Despite the market’s fears, Woolworth’s turnaround strategy-driven price reductions did not see a price war eventuate between the major supermarket retailers. Both Coles (Wesfarmers) and Woolworths continue to operate rationally in a cosy duopoly. While there are some early signs of success in Woolworths’ turnaround, a return to earnings growth remains elusive. In a period where their key competitor materially reduced shelf prices, Coles produced a commendable result.

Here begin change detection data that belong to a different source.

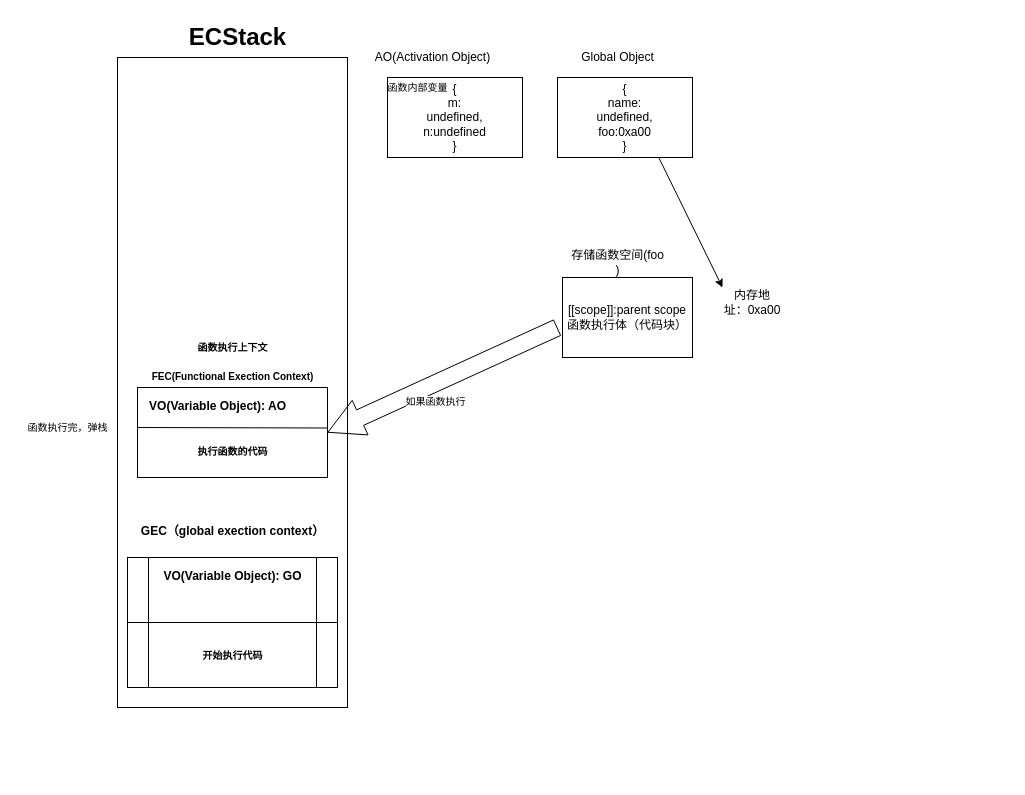
The draw.io diagram known/drawio/jsExecute.drawio in zack-xy/knownNet, before the edit. Source tidied: cells renumbered, new cells numbered last; positions are measured from the earlier drawing's top-left corner, leaving out a move shared by most shapes. Both pictures are drawn from the tidied source at 100%, with x=0, y=0 at pixel (17, 17).
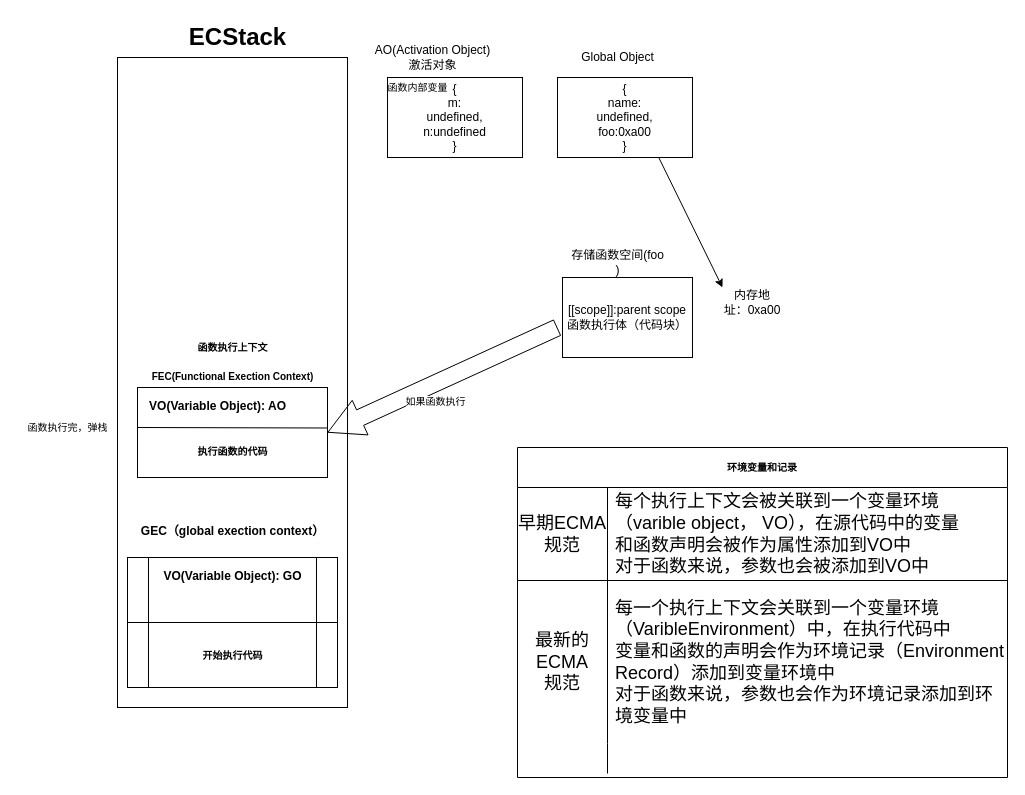
The same diagram, later.

Change to the diagram source:
```diff
@@
-    <mxCell id="21" value="AO(Activation Object)" style="text;html=1;align=center;verticalAlign=middle;strokeColor=none;fillColor=none;fontSize=12;" parent="1" vertex="1">
-      <mxGeometry x="350" y="30" width="130" height="20" as="geometry" />
+    <mxCell id="21" value="AO(Activation Object)&lt;br&gt;激活对象&lt;br&gt;" style="text;html=1;align=center;verticalAlign=middle;strokeColor=none;fillColor=none;fontSize=12;" parent="1" vertex="1">
+      <mxGeometry x="350" y="25" width="130" height="30" as="geometry" />
     </mxCell>
@@
+    <mxCell id="26" value="环境变量和记录" style="shape=table;startSize=40;childLayout=tableLayout;rowLines=0;fontStyle=1;align=center;fontSize=10;" parent="1" vertex="1">
+      <mxGeometry x="500" y="430" width="490" height="330" as="geometry" />
+    </mxCell>
+    <mxCell id="27" style="shape=partialRectangle;html=1;whiteSpace=wrap;fillColor=none;top=0;left=0;bottom=1;right=0;fontSize=10;" parent="26" vertex="1">
+      <mxGeometry y="40" width="490" height="93" as="geometry" />
+    </mxCell>
+    <mxCell id="28" value="&lt;font style=&quot;font-size: 18px&quot;&gt;早期ECMA规范&lt;/font&gt;" style="shape=partialRectangle;html=1;whiteSpace=wrap;fillColor=none;top=0;left=0;bottom=0;right=0;overflow=hidden;fontSize=10;" parent="27" vertex="1">
+      <mxGeometry width="90" height="93" as="geometry" />
+    </mxCell>
+    <mxCell id="29" value="&lt;font style=&quot;font-size: 18px&quot;&gt;每个执行上下文会被关联到一个变量环境（varible object， VO），在源代码中的变量&lt;br&gt;和函数声明会被作为属性添加到VO中&lt;br&gt;对于函数来说，参数也会被添加到VO中&lt;/font&gt;" style="shape=partialRectangle;html=1;whiteSpace=wrap;fillColor=none;top=0;left=0;bottom=0;right=0;align=left;spacingLeft=6;overflow=hidden;fontSize=10;" parent="27" vertex="1">
+      <mxGeometry x="90" width="400" height="93" as="geometry" />
+    </mxCell>
+    <mxCell id="30" style="shape=partialRectangle;html=1;whiteSpace=wrap;fillColor=none;top=0;left=0;bottom=0;right=0;fontSize=10;" parent="26" vertex="1">
+      <mxGeometry y="133" width="490" height="163" as="geometry" />
+    </mxCell>
+    <mxCell id="31" value="&lt;font style=&quot;font-size: 18px&quot;&gt;最新的ECMA&lt;br&gt;规范&lt;/font&gt;" style="shape=partialRectangle;html=1;whiteSpace=wrap;fillColor=none;top=0;left=0;bottom=0;right=0;overflow=hidden;fontSize=10;" parent="30" vertex="1">
+      <mxGeometry width="90" height="163" as="geometry" />
+    </mxCell>
+    <mxCell id="32" value="&lt;font style=&quot;font-size: 18px&quot;&gt;每一个执行上下文会关联到一个变量环境（VaribleEnvironment）中，在执行代码中&lt;br&gt;变量和函数的声明会作为环境记录（Environment Record）添加到变量环境中&lt;br&gt;对于函数来说，参数也会作为环境记录添加到环境变量中&lt;/font&gt;" style="shape=partialRectangle;html=1;whiteSpace=wrap;fillColor=none;top=0;left=0;bottom=0;right=0;align=left;spacingLeft=6;overflow=hidden;fontSize=10;" parent="30" vertex="1">
+      <mxGeometry x="90" width="400" height="163" as="geometry" />
+    </mxCell>
+    <mxCell id="33" style="shape=partialRectangle;html=1;whiteSpace=wrap;fillColor=none;top=0;left=0;bottom=0;right=0;fontSize=10;" parent="26" vertex="1">
+      <mxGeometry y="296" width="490" height="30" as="geometry" />
+    </mxCell>
+    <mxCell id="34" style="shape=partialRectangle;html=1;whiteSpace=wrap;fillColor=none;top=0;left=0;bottom=0;right=0;overflow=hidden;fontSize=10;" parent="33" vertex="1">
+      <mxGeometry width="90" height="30" as="geometry" />
+    </mxCell>
+    <mxCell id="35" style="shape=partialRectangle;html=1;whiteSpace=wrap;fillColor=none;top=0;left=0;bottom=0;right=0;align=left;spacingLeft=6;overflow=hidden;fontSize=10;" parent="33" vertex="1">
+      <mxGeometry x="90" width="400" height="30" as="geometry" />
+    </mxCell>
```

While NBN-related cashflows continue to support its dividend, Telstra’s result reflected some underlying headwinds within its core businesses. In Mobiles, while continuing to grow customers, recent network outages along with a step-up in competition saw weaker divisional earnings. As expected, the roll-out of NBN is also driving higher competition and lower margins in the Fixed Broadband business (note: Telstra is being compensated via existing agreements with NBN Co). In a post-NBN world, we expect Fixed competition to focus on content – an area Telstra holds a significant advantage, holding both AFL and NRL telecommunication broadcasting rights. We continue to monitor the implications around a potential spin-off of Telstra’s NBN-related cashflows into a separately-listed entity.

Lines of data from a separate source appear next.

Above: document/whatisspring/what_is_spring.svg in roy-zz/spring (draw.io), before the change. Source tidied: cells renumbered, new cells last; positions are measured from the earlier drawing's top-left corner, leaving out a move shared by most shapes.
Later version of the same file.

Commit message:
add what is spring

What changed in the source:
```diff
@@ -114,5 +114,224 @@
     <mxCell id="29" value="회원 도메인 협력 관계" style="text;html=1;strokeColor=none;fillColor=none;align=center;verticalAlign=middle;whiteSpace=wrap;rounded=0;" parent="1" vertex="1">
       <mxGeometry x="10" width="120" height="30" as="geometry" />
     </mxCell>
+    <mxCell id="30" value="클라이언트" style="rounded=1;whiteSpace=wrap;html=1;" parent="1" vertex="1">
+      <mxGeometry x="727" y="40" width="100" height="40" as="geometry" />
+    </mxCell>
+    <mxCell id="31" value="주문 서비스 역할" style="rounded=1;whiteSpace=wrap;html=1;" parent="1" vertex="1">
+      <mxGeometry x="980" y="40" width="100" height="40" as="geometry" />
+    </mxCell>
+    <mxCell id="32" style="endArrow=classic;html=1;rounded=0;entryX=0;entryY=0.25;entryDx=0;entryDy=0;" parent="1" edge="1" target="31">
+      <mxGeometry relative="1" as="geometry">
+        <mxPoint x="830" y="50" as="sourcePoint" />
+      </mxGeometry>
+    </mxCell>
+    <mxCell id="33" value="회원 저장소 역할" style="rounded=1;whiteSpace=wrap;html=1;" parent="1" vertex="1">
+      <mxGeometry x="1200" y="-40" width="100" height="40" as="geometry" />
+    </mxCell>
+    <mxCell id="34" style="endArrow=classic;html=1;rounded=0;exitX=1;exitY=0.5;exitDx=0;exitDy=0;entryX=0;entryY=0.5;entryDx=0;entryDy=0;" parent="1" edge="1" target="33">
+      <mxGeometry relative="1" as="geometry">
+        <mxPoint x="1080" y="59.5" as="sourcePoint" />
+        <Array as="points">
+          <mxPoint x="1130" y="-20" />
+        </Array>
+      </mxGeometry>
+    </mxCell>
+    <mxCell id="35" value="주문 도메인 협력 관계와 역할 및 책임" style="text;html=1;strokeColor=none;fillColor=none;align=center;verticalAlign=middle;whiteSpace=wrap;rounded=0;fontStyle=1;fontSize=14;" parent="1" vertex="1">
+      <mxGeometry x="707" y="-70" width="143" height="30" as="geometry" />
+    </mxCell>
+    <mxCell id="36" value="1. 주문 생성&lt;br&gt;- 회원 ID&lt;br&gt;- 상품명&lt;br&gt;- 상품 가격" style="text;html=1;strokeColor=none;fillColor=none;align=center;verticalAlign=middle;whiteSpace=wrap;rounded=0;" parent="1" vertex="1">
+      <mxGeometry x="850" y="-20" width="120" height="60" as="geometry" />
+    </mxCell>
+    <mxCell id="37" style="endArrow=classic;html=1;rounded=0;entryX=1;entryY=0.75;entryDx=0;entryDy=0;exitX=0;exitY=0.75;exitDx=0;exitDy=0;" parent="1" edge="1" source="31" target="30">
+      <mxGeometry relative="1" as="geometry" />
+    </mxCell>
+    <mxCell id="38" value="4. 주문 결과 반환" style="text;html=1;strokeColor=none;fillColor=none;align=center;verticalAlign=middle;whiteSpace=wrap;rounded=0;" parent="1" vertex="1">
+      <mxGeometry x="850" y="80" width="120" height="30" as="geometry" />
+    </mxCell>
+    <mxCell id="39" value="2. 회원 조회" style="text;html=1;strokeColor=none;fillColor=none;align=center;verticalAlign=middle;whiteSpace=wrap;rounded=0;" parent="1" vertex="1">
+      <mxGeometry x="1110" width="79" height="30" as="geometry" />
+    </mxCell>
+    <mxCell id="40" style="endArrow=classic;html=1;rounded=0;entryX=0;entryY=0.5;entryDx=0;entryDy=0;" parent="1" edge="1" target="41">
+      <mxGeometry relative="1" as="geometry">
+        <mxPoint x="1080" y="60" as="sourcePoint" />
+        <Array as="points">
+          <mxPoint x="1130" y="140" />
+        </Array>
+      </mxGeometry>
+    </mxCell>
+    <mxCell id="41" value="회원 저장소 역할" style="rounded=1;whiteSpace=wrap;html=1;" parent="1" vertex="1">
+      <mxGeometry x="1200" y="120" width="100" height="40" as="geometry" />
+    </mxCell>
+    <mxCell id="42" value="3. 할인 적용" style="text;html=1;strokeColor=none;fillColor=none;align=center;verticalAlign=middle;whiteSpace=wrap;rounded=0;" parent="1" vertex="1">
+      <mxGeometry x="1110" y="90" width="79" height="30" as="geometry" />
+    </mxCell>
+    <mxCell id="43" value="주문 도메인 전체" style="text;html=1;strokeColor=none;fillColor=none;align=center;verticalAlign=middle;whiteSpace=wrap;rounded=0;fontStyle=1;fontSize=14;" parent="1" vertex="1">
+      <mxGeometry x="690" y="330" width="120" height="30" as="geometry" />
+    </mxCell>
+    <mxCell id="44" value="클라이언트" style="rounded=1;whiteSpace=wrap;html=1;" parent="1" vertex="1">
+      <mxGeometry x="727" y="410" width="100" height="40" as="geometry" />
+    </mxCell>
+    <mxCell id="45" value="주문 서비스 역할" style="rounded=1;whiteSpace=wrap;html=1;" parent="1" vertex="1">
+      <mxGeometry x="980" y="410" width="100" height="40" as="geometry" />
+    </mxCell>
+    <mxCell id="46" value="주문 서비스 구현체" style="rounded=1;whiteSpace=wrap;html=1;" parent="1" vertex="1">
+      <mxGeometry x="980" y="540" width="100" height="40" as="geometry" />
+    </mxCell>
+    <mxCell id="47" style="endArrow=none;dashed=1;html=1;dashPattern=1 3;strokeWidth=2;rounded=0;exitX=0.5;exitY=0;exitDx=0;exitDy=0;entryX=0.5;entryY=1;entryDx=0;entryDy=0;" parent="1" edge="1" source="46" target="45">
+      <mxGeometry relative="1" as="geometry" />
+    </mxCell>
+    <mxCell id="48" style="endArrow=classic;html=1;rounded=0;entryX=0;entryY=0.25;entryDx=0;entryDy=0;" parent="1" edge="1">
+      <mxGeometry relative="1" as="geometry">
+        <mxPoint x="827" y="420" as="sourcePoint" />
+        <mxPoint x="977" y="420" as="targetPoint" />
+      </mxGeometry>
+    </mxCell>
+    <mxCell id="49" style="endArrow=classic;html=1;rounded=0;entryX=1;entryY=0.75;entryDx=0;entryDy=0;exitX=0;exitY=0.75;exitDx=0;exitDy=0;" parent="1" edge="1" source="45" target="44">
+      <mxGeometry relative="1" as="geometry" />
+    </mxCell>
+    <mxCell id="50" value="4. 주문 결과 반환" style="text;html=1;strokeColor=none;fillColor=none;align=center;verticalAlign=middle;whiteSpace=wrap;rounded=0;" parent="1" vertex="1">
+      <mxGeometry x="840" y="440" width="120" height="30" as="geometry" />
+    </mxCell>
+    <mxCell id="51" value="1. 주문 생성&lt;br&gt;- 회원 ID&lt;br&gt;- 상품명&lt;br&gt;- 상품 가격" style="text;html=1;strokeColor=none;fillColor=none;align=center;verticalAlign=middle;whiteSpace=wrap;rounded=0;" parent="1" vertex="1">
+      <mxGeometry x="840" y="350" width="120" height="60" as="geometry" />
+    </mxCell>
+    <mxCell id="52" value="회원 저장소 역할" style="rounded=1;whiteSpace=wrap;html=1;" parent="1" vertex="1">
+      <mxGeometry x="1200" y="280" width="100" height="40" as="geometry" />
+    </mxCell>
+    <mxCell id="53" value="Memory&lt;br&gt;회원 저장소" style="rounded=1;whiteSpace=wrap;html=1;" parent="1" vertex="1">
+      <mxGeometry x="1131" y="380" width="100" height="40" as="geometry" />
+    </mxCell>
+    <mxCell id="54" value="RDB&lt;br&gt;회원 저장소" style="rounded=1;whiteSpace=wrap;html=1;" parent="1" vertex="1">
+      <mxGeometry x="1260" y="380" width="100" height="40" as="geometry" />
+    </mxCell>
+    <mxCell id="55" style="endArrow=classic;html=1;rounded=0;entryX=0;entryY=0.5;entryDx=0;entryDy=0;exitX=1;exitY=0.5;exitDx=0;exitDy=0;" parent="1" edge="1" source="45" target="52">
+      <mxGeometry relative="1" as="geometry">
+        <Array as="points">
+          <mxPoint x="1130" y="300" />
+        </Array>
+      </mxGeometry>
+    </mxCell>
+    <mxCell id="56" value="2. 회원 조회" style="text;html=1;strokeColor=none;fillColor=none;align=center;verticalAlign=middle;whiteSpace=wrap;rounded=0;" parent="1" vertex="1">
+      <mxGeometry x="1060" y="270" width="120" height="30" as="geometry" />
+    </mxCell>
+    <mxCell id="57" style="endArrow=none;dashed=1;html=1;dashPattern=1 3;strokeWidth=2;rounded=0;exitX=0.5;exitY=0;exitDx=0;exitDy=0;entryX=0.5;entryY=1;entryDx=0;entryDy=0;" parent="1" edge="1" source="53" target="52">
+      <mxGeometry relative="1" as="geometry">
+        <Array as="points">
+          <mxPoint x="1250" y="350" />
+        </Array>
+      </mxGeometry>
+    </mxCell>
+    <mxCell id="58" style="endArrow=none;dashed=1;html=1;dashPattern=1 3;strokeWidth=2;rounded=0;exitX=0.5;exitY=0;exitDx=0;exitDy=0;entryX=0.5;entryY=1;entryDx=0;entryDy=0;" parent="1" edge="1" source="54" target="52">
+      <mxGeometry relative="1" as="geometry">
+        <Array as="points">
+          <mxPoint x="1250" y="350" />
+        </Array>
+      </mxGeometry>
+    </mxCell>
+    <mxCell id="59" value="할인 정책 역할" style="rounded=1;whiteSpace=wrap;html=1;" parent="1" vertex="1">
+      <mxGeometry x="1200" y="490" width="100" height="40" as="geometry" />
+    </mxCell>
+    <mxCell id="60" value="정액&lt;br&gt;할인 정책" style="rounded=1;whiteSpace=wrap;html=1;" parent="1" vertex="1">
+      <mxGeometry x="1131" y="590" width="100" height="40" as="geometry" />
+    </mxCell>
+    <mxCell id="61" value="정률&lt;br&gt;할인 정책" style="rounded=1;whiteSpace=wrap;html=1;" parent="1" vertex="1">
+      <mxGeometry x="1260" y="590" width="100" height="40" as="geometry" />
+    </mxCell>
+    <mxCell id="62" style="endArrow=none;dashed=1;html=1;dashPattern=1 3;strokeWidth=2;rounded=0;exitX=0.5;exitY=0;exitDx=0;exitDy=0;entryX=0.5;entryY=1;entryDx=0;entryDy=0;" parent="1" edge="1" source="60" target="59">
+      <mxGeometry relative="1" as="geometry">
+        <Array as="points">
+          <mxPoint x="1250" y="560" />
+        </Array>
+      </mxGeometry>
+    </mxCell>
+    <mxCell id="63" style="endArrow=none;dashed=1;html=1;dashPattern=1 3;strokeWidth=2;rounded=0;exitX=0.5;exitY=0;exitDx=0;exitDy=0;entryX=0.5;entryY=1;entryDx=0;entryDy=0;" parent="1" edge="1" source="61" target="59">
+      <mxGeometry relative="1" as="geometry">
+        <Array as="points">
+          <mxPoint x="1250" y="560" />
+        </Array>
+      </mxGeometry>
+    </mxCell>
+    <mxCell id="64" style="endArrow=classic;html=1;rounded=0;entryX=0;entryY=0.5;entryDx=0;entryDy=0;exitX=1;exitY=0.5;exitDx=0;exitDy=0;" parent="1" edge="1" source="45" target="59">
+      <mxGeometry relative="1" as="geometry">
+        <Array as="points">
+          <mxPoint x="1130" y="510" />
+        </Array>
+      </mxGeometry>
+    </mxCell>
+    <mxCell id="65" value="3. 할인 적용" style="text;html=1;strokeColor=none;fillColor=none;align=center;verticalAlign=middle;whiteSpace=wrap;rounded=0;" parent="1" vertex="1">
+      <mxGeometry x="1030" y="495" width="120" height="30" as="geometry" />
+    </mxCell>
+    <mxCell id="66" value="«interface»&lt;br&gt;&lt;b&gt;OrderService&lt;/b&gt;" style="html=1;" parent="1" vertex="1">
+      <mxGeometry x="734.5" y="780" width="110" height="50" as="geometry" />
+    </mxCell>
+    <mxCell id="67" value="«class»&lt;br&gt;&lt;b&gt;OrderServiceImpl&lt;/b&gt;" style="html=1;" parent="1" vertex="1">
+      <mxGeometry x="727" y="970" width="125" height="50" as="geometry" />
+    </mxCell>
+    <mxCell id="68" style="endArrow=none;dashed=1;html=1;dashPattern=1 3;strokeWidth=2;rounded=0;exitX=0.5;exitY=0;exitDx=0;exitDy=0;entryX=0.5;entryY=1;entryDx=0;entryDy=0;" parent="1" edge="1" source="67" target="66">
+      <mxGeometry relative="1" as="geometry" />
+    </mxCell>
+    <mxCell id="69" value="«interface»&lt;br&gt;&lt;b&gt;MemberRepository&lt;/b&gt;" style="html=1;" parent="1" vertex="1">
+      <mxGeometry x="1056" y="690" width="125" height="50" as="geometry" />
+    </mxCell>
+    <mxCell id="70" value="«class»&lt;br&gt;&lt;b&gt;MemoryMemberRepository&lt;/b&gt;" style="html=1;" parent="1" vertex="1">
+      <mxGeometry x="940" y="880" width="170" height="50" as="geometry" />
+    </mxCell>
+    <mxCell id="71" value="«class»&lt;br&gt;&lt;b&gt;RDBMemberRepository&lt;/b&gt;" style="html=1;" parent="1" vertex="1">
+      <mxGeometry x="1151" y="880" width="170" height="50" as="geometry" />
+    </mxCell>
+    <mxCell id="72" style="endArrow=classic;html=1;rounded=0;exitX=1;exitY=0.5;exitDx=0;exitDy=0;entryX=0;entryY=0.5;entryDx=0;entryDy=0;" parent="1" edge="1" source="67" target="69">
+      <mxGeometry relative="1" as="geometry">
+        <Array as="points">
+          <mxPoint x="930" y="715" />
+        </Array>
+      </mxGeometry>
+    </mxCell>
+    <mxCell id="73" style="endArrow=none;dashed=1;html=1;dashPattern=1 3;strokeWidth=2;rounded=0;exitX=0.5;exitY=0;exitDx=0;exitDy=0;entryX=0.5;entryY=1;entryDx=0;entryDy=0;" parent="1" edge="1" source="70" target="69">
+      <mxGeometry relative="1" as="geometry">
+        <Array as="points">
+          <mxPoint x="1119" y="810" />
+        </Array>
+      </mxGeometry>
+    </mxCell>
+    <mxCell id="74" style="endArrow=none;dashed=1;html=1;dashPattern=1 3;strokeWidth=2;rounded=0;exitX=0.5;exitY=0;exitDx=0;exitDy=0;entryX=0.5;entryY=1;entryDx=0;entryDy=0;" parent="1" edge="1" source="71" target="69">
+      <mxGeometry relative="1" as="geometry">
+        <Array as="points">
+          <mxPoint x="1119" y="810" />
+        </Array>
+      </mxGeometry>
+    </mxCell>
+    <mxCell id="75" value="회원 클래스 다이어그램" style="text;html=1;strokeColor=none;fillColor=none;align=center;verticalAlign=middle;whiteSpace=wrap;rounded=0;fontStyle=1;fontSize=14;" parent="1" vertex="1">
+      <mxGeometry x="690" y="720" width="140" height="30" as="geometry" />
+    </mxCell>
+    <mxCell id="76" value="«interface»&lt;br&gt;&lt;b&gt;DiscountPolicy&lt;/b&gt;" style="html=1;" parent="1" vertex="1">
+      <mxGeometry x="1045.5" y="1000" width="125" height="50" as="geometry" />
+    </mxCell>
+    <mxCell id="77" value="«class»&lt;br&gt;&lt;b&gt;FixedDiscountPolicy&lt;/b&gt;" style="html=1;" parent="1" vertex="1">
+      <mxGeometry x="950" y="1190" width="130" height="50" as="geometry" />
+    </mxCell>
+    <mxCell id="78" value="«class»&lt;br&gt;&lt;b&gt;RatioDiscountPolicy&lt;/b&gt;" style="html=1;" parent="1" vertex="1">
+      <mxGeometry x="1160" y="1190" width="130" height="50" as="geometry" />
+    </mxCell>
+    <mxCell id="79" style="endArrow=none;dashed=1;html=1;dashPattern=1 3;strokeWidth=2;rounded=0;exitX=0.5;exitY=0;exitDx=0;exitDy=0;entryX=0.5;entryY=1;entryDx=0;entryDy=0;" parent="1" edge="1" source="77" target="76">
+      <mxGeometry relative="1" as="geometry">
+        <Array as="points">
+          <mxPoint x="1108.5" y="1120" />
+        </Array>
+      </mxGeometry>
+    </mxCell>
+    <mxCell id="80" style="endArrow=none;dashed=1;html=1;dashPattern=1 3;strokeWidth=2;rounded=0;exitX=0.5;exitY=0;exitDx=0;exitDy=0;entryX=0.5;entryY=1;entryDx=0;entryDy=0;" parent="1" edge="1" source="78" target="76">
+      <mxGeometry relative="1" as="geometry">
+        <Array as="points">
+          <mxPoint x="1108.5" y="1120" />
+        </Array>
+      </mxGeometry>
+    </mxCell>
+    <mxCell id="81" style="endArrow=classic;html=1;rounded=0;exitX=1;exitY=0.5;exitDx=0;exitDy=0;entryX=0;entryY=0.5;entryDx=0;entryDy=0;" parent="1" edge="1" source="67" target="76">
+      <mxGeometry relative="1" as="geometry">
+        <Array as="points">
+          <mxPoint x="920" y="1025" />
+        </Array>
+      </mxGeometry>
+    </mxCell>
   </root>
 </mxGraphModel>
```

Listed property trusts (or REITs) continue to benefit from the low global interest rate environment. However as experienced in November, sell-offs in global bond markets can have an impact on REIT prices. Fundamentally in office, Sydney is gaining most of the focus with below-average vacancy and rising rents while asset values remain supported by continued low interest rates and the ongoing weight of capital from overseas investors. While we expect these dynamics to remain for the next few years, we believe we are nearing a peak in the commercial property cycle and are extremely cognisant of the current valuations in some office REITs.
While pleased to see further positive economic data out of the US, China and Europe, we remain wary of the potential for political factors to interrupt markets, at least over the short-term. While recent domestic growth data appears to have rebounded strongly, the details continue to paint a picture of sub-trend growth. With the Resource investment boom truly in the rear view mirror, a housing market on the East Coast that’s rallied hard, it is hard to find the next avenue of growth for the economy.
While the market maintains its modest upward trajectory with minimal volatility, we feel global political developments during a time of policy normalisation by the US Federal Reserve has the potential to create uncertainty. In such an environment, we must remain vigilant in the construction of portfolios.